**PROBLEM TO WORK ON**.
Filter these records by the string "nearby", copying each line that holds it.

▼▼▼

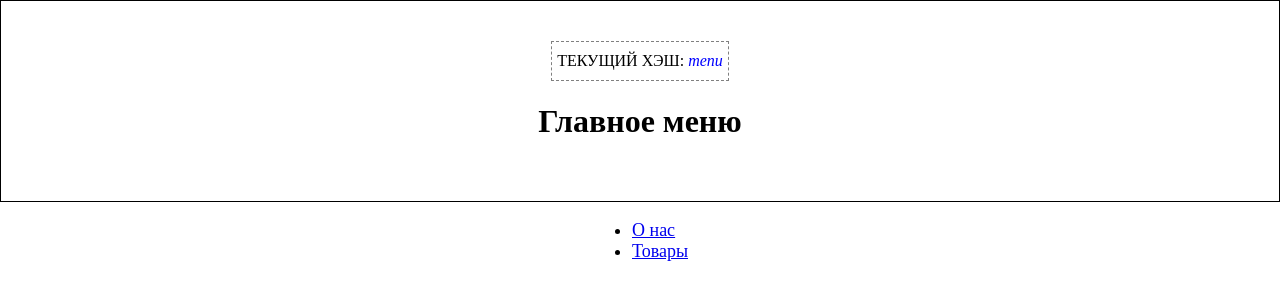
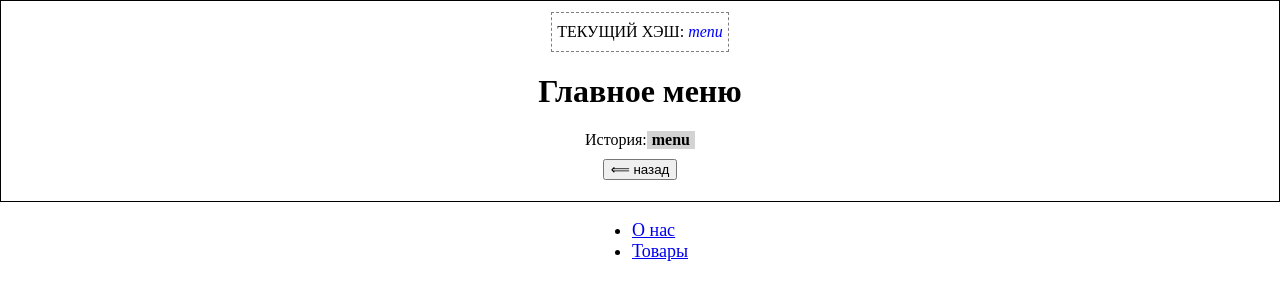
Before and after one commit to umyar/router-emulation-test, a website built with webpack: page index.html in a window 1280 px wide. Built offline with nearby package versions, Linux system fonts and the light colour scheme.

Commit message:
history - done

```diff
--- a/src/Router.js
+++ b/src/Router.js
@@ -10,9 +10,13 @@ export default class Router {
         const param = e.newURL.split('#/')[1];
         if (this.routeParams.some(i => i === param)) {
             history.length < 10? history.push(param) : history.shift() && history.push(param);
-            console.log(history);
+            window._history = this.history;
             this.renderPage(param)
         }
+        /*else {
+            location.hash = '/menu';
+            alert('К сожалению, по этому адресу нет контента, поэтому мы вернули Вас на главную.')
+        }*/
     }
 
     renderPage(param) {
--- a/src/TeamplatePage.js
+++ /dev/null
@@ -1,27 +0,0 @@
-class Page {
-    constructor() {
-        this.title = '';
-        this.app = document.getElementById('app');
-    }
-
-    static goBack() {
-
-    }
-
-    renderContent() {
-        const header = document.createElement('header');
-        const pageTitle = document.createElement('h1');
-        const hash = document.createElement('div');
-        hash.className = 'current-hash';
-        hash.innerHTML = `ТЕКУЩИЙ ХЭШ: <span>${location.hash.split('#/')[1]}</span>`;
-        pageTitle.innerHTML = this.title;
-
-        header.appendChild(hash);
-        header.appendChild(pageTitle);
-        this.app.appendChild(header)
-
-    }
-
-}
-
-export default Page
--- a/src/pages/AboutPage.js
+++ b/src/pages/AboutPage.js
@@ -1,4 +1,4 @@
-import Page from '../TeamplatePage';
+import Page from './TeamplatePage';
 import data from '../content/aboutUs.json';
 
 class AboutPage extends Page {
@@ -11,7 +11,7 @@ class AboutPage extends Page {
         super.renderContent();
 
         const main = document.createElement('main');
-        main.innerHTML = '<p align="center">' + data.text + '</p>';
+        main.innerHTML = `<p align="center">${data.text}</p>`;
         this.app.appendChild(main);
 
     }
--- a/src/pages/ItemsPage.js
+++ b/src/pages/ItemsPage.js
@@ -1,4 +1,4 @@
-import Page from "../TeamplatePage";
+import Page from "./TeamplatePage";
 import data from '../content/items.json'
 
 class ItemsPage extends Page {
--- a/src/pages/MenuPage.js
+++ b/src/pages/MenuPage.js
@@ -1,4 +1,4 @@
-import Page from "../TeamplatePage";
+import Page from "./TeamplatePage";
 
 class MenuPage extends Page {
     constructor() {
@@ -10,8 +10,7 @@ class MenuPage extends Page {
         super.renderContent();
 
         const main = document.createElement('main');
-        main.innerHTML = '<ul class="nav">' + '<li><a href="#/about">О нас</a></li>' +
-            '<li><a href="#/items">Товары</a></li>' + '</ul>';
+        main.innerHTML = '<ul class="nav"><li><a href="#/about">О нас</a></li><li><a href="#/items">Товары</a></li></ul>';
 
         this.app.appendChild(main);
 
--- /dev/null
+++ b/src/pages/TeamplatePage.js
@@ -0,0 +1,30 @@
+class Page {
+    constructor() {
+        this.title = '';
+        this.app = document.getElementById('app');
+    }
+
+    renderContent() {
+        const header = document.createElement('header');
+        const historyItemsMarkup = window._history.map(i => `<li><a class=history-link href=#/${i}>${i}</a></li>`)
+            .reduce((prev,current) => prev + current, '');
+        const goBack = document.createElement('button');
+        goBack.innerHTML = '⟸ назад';
+        goBack.onclick = function () { window.history.back() };
+
+        header.innerHTML =
+            `<div class='current-hash'>
+                ТЕКУЩИЙ ХЭШ: <span>${location.hash.split('#/')[1]}</span>
+            </div>
+            <h1>${this.title}</h1>
+            <div class="history-container">
+                История: <ul class="history">${historyItemsMarkup}</ul>
+            </div>`;
+        header.appendChild(goBack);
+
+        this.app.appendChild(header)
+    }
+
+}
+
+export default Page
--- a/src/styles.css
+++ b/src/styles.css
@@ -52,3 +52,41 @@ main p {
 .items-container {
     display: flex;
 }
+
+.history li {
+    display: inline;
+    margin: 5px;
+}
+
+.history {
+    border: 1px grey;
+    background-color: lightgrey;
+    margin: 0;
+    padding: 0;
+}
+
+.history li:last-child {
+    font-weight: 800;
+}
+
+.history-container {
+    display: flex;
+}
+
+.history-link {
+    text-decoration: none;
+    color: black;
+}
+
+.history-link:visited {
+    color: black
+}
+
+.history-link:hover {
+    border-bottom: solid 2px black;
+    transition: all 0.5s ;
+}
+
+button {
+    margin: 10px;
+}
```
Also changed, not shown: package.json (+5 -4 lines), .babelrc, 1 other file.
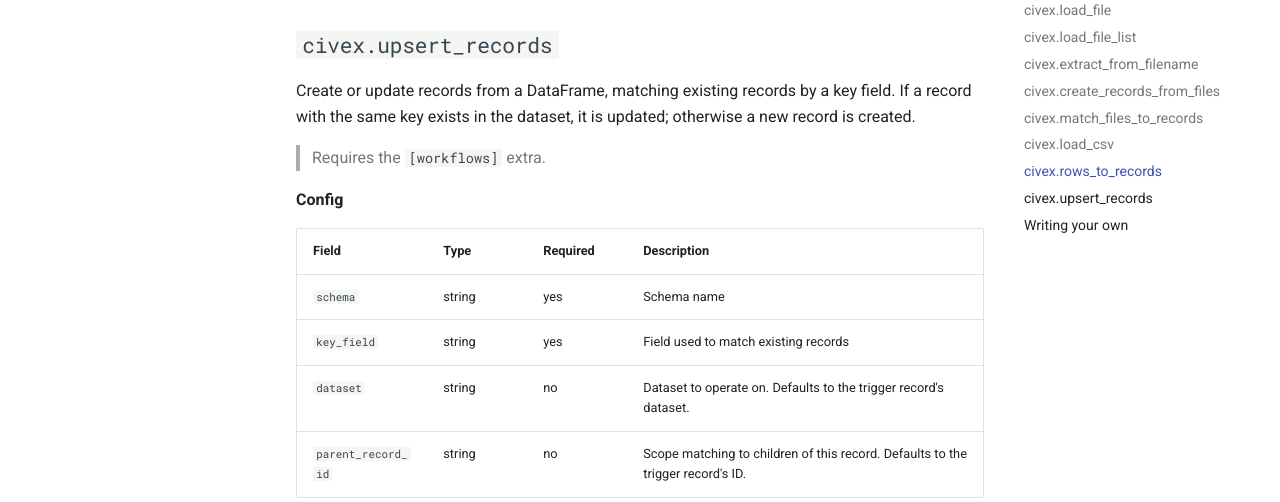
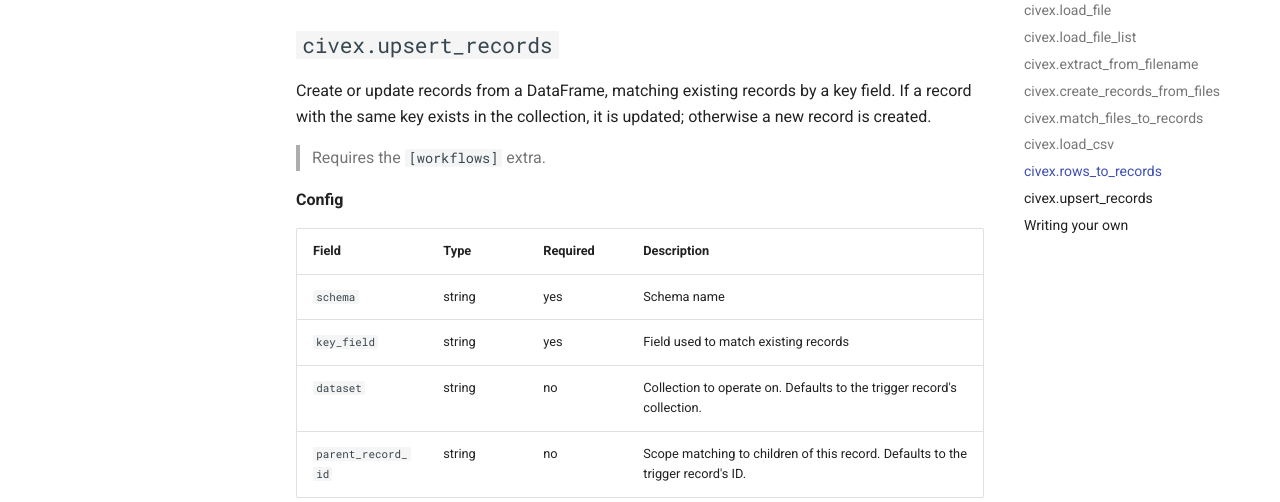
Before and after one commit to sullivan-james/civex-service, an MkDocs documentation site: the page built from docs/plugins.md, in a window 1280 px wide and 900 px high, scrolled down 10122 px. Shown: the part 179-681 px from the top of the window. Built offline with MkDocs 1.6.1 and Material for MkDocs 9.7.7, drawn with Linux system fonts in a browser that asks for light colours; comment, search, counter and statistics services are not loaded; some of the changed text lies outside the part shown.

Commit message:
Fix stale docs content: serve flags, plugin CLI status, terminology
- Document --allow-remote and --log-level on `civex serve`, and that
  binding a non-loopback host now hard-fails without --allow-remote
  (docs/cli-reference.md, README.md).
- `civex plugin list`/`civex plugin info` are implemented; stop
  documenting them as "not yet implemented".
- Sweep user-facing "dataset" wording in docs/plugins.md and
  docs/writing-custom-plugins.md to "collection", leaving the actual
  `dataset`/`dataset_name` config keys and RPC method names untouched.

```diff
--- a/docs/plugins.md
+++ b/docs/plugins.md
@@ -219,7 +219,7 @@
 |---|---|---|---|
 | `schema` | string | yes | Schema name for the new records |
 | `file_field` | string | yes | Field name on the new records to store the file reference |
-| `dataset` | string | no | Dataset to create records in. Defaults to the trigger record's dataset. |
+| `dataset` | string | no | Collection to create records in. Defaults to the trigger record's collection. |
 | `parent_record_id` | string | no | Parent record ID for child schemas. Defaults to the trigger record's ID. |
 
 **Inputs**
@@ -265,7 +265,7 @@
 | `key_field` | string | yes | Field on the child records used for matching |
 | `file_field` | string | yes | Field on the child records to set with the matched file |
 | `pattern` | string | yes | Regex with one capture group; the capture is the key value |
-| `dataset` | string | no | Dataset to search in. Defaults to the trigger record's dataset. |
+| `dataset` | string | no | Collection to search in. Defaults to the trigger record's collection. |
 | `parent_record_id` | string | no | Scope the search to children of this record. Defaults to the trigger record's ID. |
 
 **Inputs**
@@ -350,7 +350,7 @@
 | Field | Type | Required | Description |
 |---|---|---|---|
 | `schema` | string | yes | Schema name for the new records |
-| `dataset` | string | yes | Dataset to create records in |
+| `dataset` | string | yes | Collection to create records in |
 | `field_mapping` | dict | no | Maps DataFrame column names to schema field names: `{csv_column: schema_field}`. If omitted, column names are used as-is. |
 | `parent_record_id` | string | no | Parent record ID. Defaults to the trigger record's ID. |
 
@@ -389,7 +389,7 @@
 
 ## `civex.upsert_records`
 
-Create or update records from a DataFrame, matching existing records by a key field. If a record with the same key exists in the dataset, it is updated; otherwise a new record is created.
+Create or update records from a DataFrame, matching existing records by a key field. If a record with the same key exists in the collection, it is updated; otherwise a new record is created.
 
 > Requires the `[workflows]` extra.
 
@@ -399,7 +399,7 @@
 |---|---|---|---|
 | `schema` | string | yes | Schema name |
 | `key_field` | string | yes | Field used to match existing records |
-| `dataset` | string | no | Dataset to operate on. Defaults to the trigger record's dataset. |
+| `dataset` | string | no | Collection to operate on. Defaults to the trigger record's collection. |
 | `parent_record_id` | string | no | Scope matching to children of this record. Defaults to the trigger record's ID. |
 
 **Inputs**
```
Also changed, not shown: README.md (+1 -1 lines), docs/cli-reference.md (+8 -3 lines), docs/writing-custom-plugins.md (+2 -2 lines).
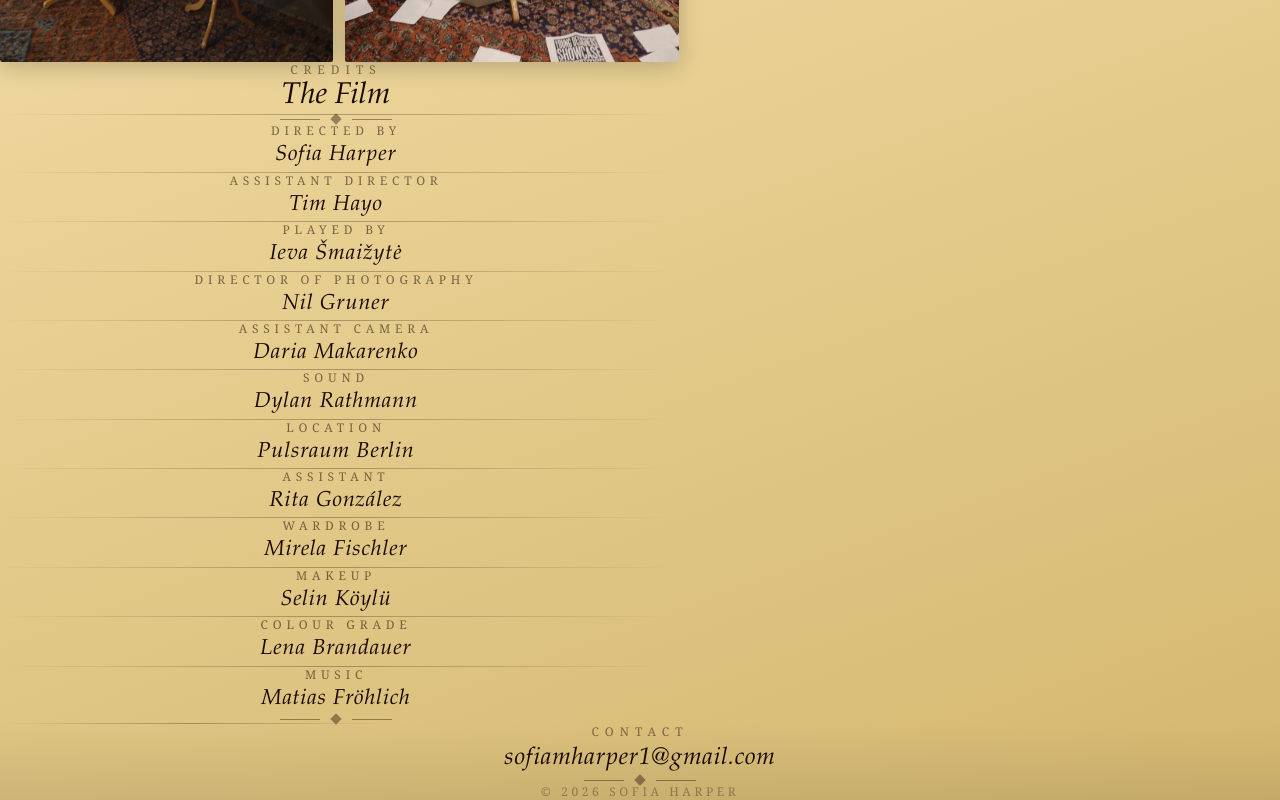
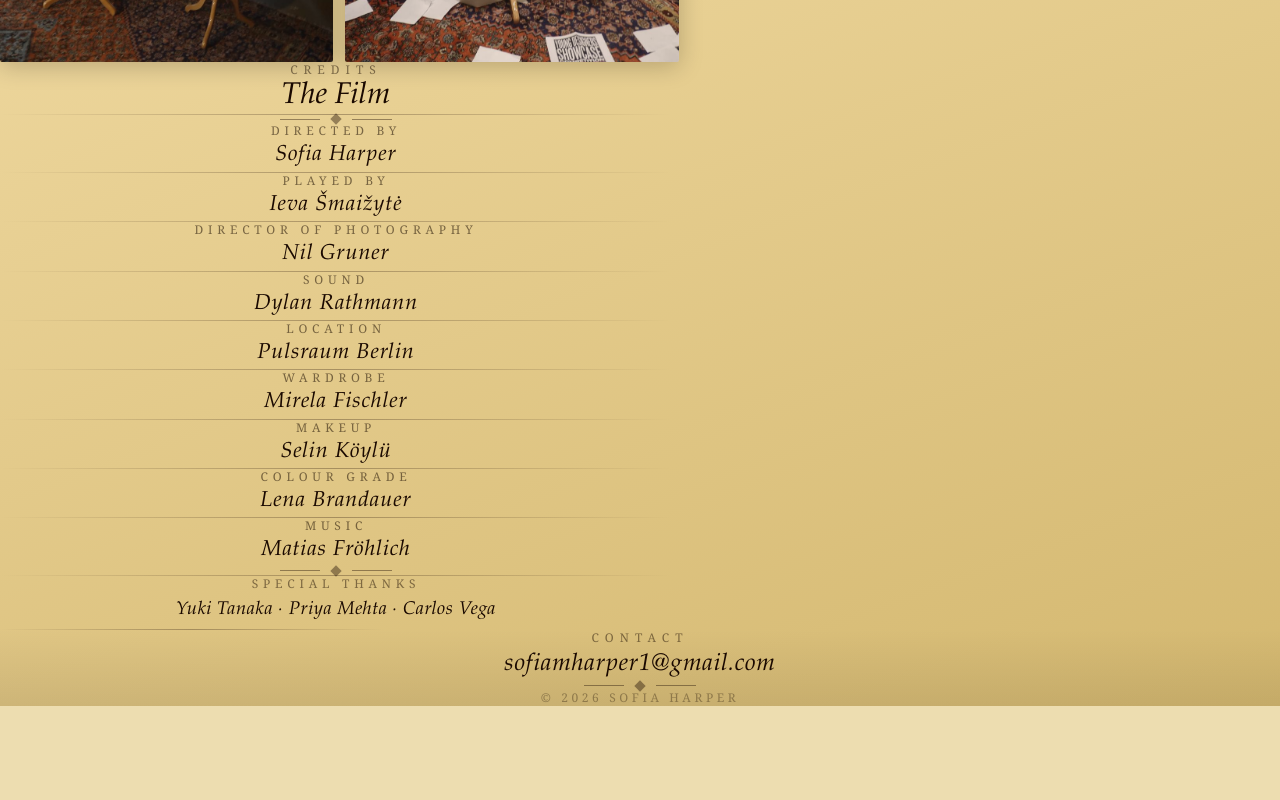
Before and after one commit to kaykas/debut-film-site, a Next.js app: page / in a window 1280 px wide. Shown: the part 2705-3505 px from the top of the page. After the commit the page ends 3411 px from the top, so only its background shows below. Built offline with nearby package versions, Linux system fonts and the light colour scheme.

Commit message:
Credits: remove assistant roles, restore special thanks

```diff
--- a/app/page.tsx
+++ b/app/page.tsx
@@ -19,18 +19,17 @@ const heroStills = [stills[0], stills[2], stills[5], stills[7]];
 
 const credits = [
   { role: "Directed by",            name: "Sofia Harper" },
-  { role: "Assistant Director",     name: "Tim Hayo" },
   { role: "Played by",              name: "Ieva Šmaižytė" },
   { role: "Director of Photography",name: "Nil Gruner" },
-  { role: "Assistant Camera",       name: "Daria Makarenko" },
   { role: "Sound",                  name: "Dylan Rathmann" },
   { role: "Location",               name: "Pulsraum Berlin" },
-  { role: "Assistant",              name: "Rita González" },
   { role: "Wardrobe",               name: "Mirela Fischler" },
   { role: "Makeup",                 name: "Selin Köylü" },
   { role: "Colour Grade",           name: "Lena Brandauer" },
   { role: "Music",                  name: "Matias Fröhlich" },
 ];
+
+const thanks = ["Yuki Tanaka", "Priya Mehta", "Carlos Vega"];
 
 
 
@@ -226,6 +225,23 @@ export default function Home() {
         </div>
 
         <Ornament />
+        <Rule />
+
+        {/* Special thanks */}
+        <div className="text-center mt-10">
+          <p
+            className="text-xs uppercase tracking-[0.4em] mb-4"
+            style={{ color: "rgba(30,14,2,0.50)", fontFamily: "Georgia, serif" }}
+          >
+            Special Thanks
+          </p>
+          <p
+            className="font-serif italic"
+            style={{ fontSize: "1.15rem", color: "#1a0900", lineHeight: 2, letterSpacing: "0.03em" }}
+          >
+            {thanks.join("  ·  ")}
+          </p>
+        </div>
       </section>
 
       {/* ── CONTACT ── */}
```
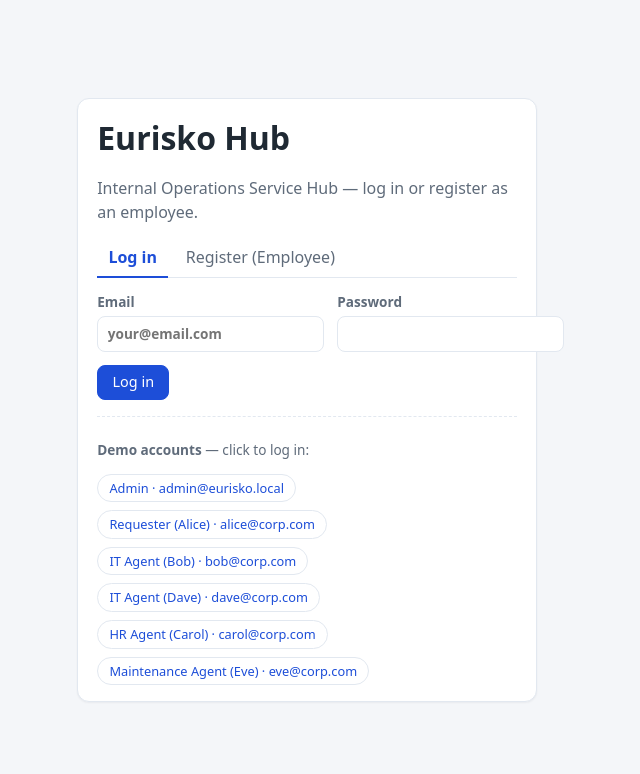
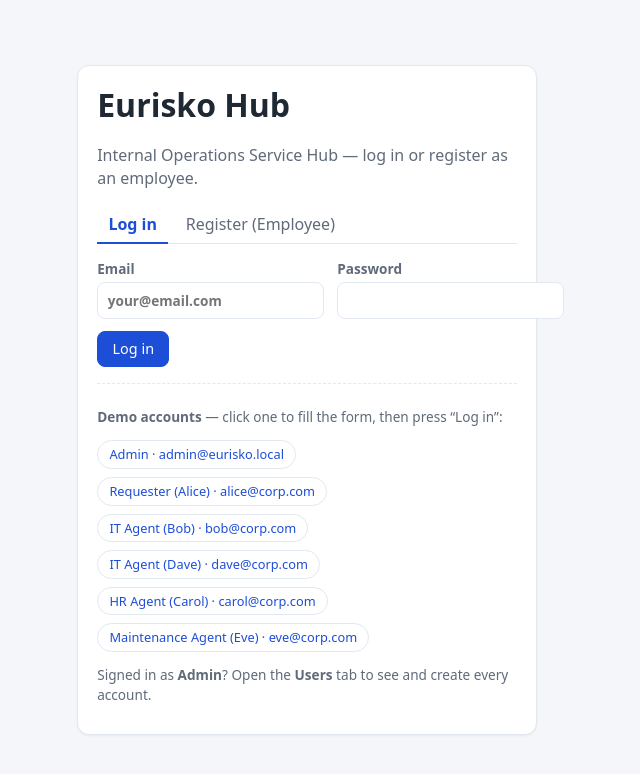
Before and after one commit to MichelKarmesty/Eurisko-Hub, a React (Vite) app in the folder frontend/: page / in a window 1280 px wide. Shown: the top 774 px of the page, without its empty margins (333-973 px from the left). Built offline with nearby package versions, Linux system fonts and the light colour scheme; no server answers.

Commit message:
docs(ui): make demo-account login and role testing obvious
Clarify on the login card that a demo chip fills the form (rather than
logging in) and point Admins at the Users tab. Add a README table showing a
reviewer exactly how to open the Employee, Agent, and Admin accounts.

```diff
--- a/frontend/src/components/AuthScreen.tsx
+++ b/frontend/src/components/AuthScreen.tsx
@@ -96,7 +96,7 @@ export function AuthScreen({ onAuthed }: { onAuthed: (session: Session) => void
 
         <div className="demo-hint">
           <p className="muted small">
-            <strong>Demo accounts</strong> — click to log in:
+            <strong>Demo accounts</strong> — click one to fill the form, then press “Log in”:
           </p>
           <div className="chip-row">
             {DEMO_ACCOUNTS.map((a) => (
@@ -114,6 +114,10 @@ export function AuthScreen({ onAuthed }: { onAuthed: (session: Session) => void
               </button>
             ))}
           </div>
+          <p className="muted small">
+            Signed in as <strong>Admin</strong>? Open the <strong>Users</strong> tab to see and
+            create every account.
+          </p>
         </div>
       </div>
     </div>
```
Also changed, not shown: 1 other file (tests, documents, lock files or other folders).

▲▲▲

**RESULT OF THE TASK**.
Before and after one commit to umyar/router-emulation-test, a website built with webpack: page index.html in a window 1280 px wide. Built offline with nearby package versions, Linux system fonts and the light colour scheme.
Before and after one commit to kaykas/debut-film-site, a Next.js app: page / in a window 1280 px wide. Shown: the part 2705-3505 px from the top of the page. After the commit the page ends 3411 px from the top, so only its background shows below. Built offline with nearby package versions, Linux system fonts and the light colour scheme.
Before and after one commit to MichelKarmesty/Eurisko-Hub, a React (Vite) app in the folder frontend/: page / in a window 1280 px wide. Shown: the top 774 px of the page, without its empty margins (333-973 px from the left). Built offline with nearby package versions, Linux system fonts and the light colour scheme; no server answers.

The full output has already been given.